You are here » Home» Renewables News» Coping with the demand on energy, water and food systems from a more prosperous global population

Coping with the demand on energy, water and food systems from a more prosperous global population

Font size: Decrease font Enlarge font
image

With the world's energy, water and food systems tightly linked, how will these vital resources cope in the coming decades from a growing and more prosperous global population?

This is the focus of the latest in the Royal Geographical Society (with IBG)'s flagship 21st Century Challenges discussion series.

‘The Energy, Water, Food Stress Nexus', will take place on Wednesday 12 December, 7pm, at the Society's London headquarters.

The international panel of speakers will include Tim Brown, the President and CEO of IDEO, a global innovation and design firm, Peter Voser, CEO of Royal Dutch Shell and Professor Kevin Noone, of the Stockholm Resilience Centre.

Ranked independently among the twenty most innovative companies in the world, IDEO is a design consultancy that contributed to such standard-setting innovations as the first mouse for Apple, the Palm V, and the Bank of America's "Keep the Change" service.

As CEO, Tim Brown's work also addresses emerging themes such as sustainability, the design of communities, health and wellness, and enterprise for people in the world's lower income groups. Tim will discuss the power of design and narrative to influence the behaviour of individuals and inspire collective movements of ‘doing'.

Peter Voser became CEO of Royal Dutch Shell in 2009, after almost 30 years with the company. Since 2010 he has been a director of Catalyst, a non-profit organisation which works to build inclusive environments and expand opportunities for women and business.

In March 2011 Peter was appointed to the Board of Directors of Roche and is an active member of the Business Council. Peter will talk about international business collaborations and the influence and action they can bring on tackling the stress nexus.
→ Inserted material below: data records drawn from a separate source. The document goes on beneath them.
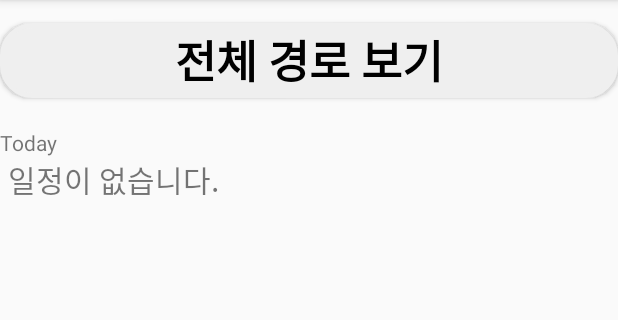
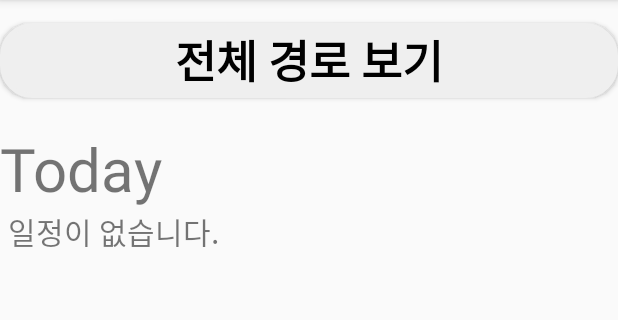
Before and after one commit to shyun7593/android, an Android app: the Routescreen screen opened directly, with no data from a screen before it, on a phone screen of 412 x 824 dp, the part 84-404 px from its top. Run offline under Robolectric (Android 15) with nearby library versions, the phone set to English and light mode, and no system bars; our stand-ins replace Room's generated code.

Commit message:
출발시간알림이 화면 출력

```diff
--- a/app/src/main/res/layout/activity_routescreen.xml
+++ b/app/src/main/res/layout/activity_routescreen.xml
@@ -7,6 +7,7 @@
     tools:context=".Routescreen">
 
     <TableLayout
+        android:shrinkColumns="0"
         android:layout_width="match_parent"
         android:layout_height="match_parent"
         android:orientation="vertical">
@@ -28,11 +29,12 @@
 
             <TextView
                 android:layout_height="match_parent"
-                android:text="Today" />
+                android:text="Today"
+                android:textSize="40dp" />
 
             <TextView
                 android:id="@+id/textView"
-                android:layout_width="0dp"
+                android:layout_width="match_parent"
                 android:layout_height="25dp"
                 android:layout_gravity="left"
                 android:gravity="left"
@@ -41,7 +43,7 @@
 
             <TextView
                 android:id="@+id/textView2"
-                android:layout_width="0dp"
+                android:layout_width="match_parent"
                 android:layout_height="25dp"
                 android:layout_gravity="left"
                 android:layout_marginLeft="5dp"
@@ -50,21 +52,36 @@
 
             <TextView
                 android:id="@+id/textView3"
-                android:layout_width="0dp"
+                android:layout_width="match_parent"
                 android:layout_height="25dp"
                 android:layout_gravity="left"
                 android:layout_marginLeft="5dp"
                 android:gravity="left"
-                android:textSize="20dp" />
-
+                android:textSize="20dp"
+                android:ellipsize="end"
+                android:maxLines="@integer/material_motion_duration_long_2"
+                />
+            <TextView
+                android:id="@+id/textView4"
+                android:layout_width="match_parent"
+                android:layout_height="25dp"
+                android:layout_gravity="right"
+                android:layout_marginLeft="200dp"
+                android:gravity="left"
+                android:textSize="20dp"
+                android:ellipsize="end"
+                android:maxLines="@integer/material_motion_duration_long_2"
+                />
             <Button
                 android:id="@+id/bu"
                 android:layout_width="15dp"
-                android:layout_height="15dp"
-                android:layout_marginLeft="200dp"
-                android:background="#00ff0000"
-                android:gravity="right"
-                android:text="🔻"
+                android:layout_height="20dp"
+                android:layout_marginLeft="10dp"
+                android:layout_marginRight="10dp"
+                android:layout_marginBottom="20dp"
+                android:background="#cccccc"
+                android:gravity="center"
+                android:text="상세경로 열기"
                 android:textColor="@color/black"
                 android:textColorLink="@color/black" />
 
```
Also changed, not shown: app/src/main/java/com/example/capstonedesign3/Extra.java (+46 -42 lines), app/src/main/java/com/example/capstonedesign3/JobService.java (+4 -3 lines), app/src/main/java/com/example/capstonedesign3/Routescreen.java (+64 -25 lines), app/src/main/res/drawable/edge.xml (added, +13 -0 lines), app/src/main/res/drawable/note_bg.png (added).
Commenting ahead of the event, he said: “We understand the fundamental links between energy, water and food, and the urgent need to address the challenges created by increasing global demand for all three. I am delighted to be taking part in this event and look forward to the opportunity to discuss these vitally important issues at the Royal Geographical Society (with IBG). "

Professor Noone brings vast experience to this discussion as Director of the Swedish Secretariat for Environmental Earth System Sciences at the Royal Swedish Academy of Sciences. He is also a Professor of Meteorology at the Department of Applied Environmental Science and currently chairs the European Academies Science Advisory Council's Environment Steering Panel. Professor Noone will discuss the risks of ignoring ‘planetary boundaries', a safe planetary operating space that will allow humanity to continue to develop and thrive for generations to come.

Tickets cost £7 for RGS-IBG members and £10 for non-members.

To book: call (0) 20 7591 3100, email: events@rgs.org or online www.rgs.org/21cc

Read Article..

Renewable Energy employers, recruiters and job seekers can now post vacanices and/or upload CV's free on our industry leading renewables job site. Please click on the logo below to get started.

World of Renewables Jobs


Share/Bookmark

Subscribe to comments feed Comments (0 posted):

total: | displaying:

Post your comment comment

Please enter the code you see in the image:

Member's Area
Translation Tool
Article Tools
  • email Email to a friend
  • print Print version
  • Plain text Plain text
  • Publish my own news Submit an article
  • Register Free Register Free
  • Share/Bookmark
Article Author
Tags
No tags for this article
Submit Your Press
Click here to
Navigate archive
first first April, 2014 first first
Su Mo Tu We Th Fr Sa
1 2 3 4 5
6 7 8 9 10 11 12
13 14 15 16 17 18 19
20 21 22 23 24 25 26
27 28 29 30
Poll: US Solar Development
How important do you think it is for the U.S. to develop and use solar power?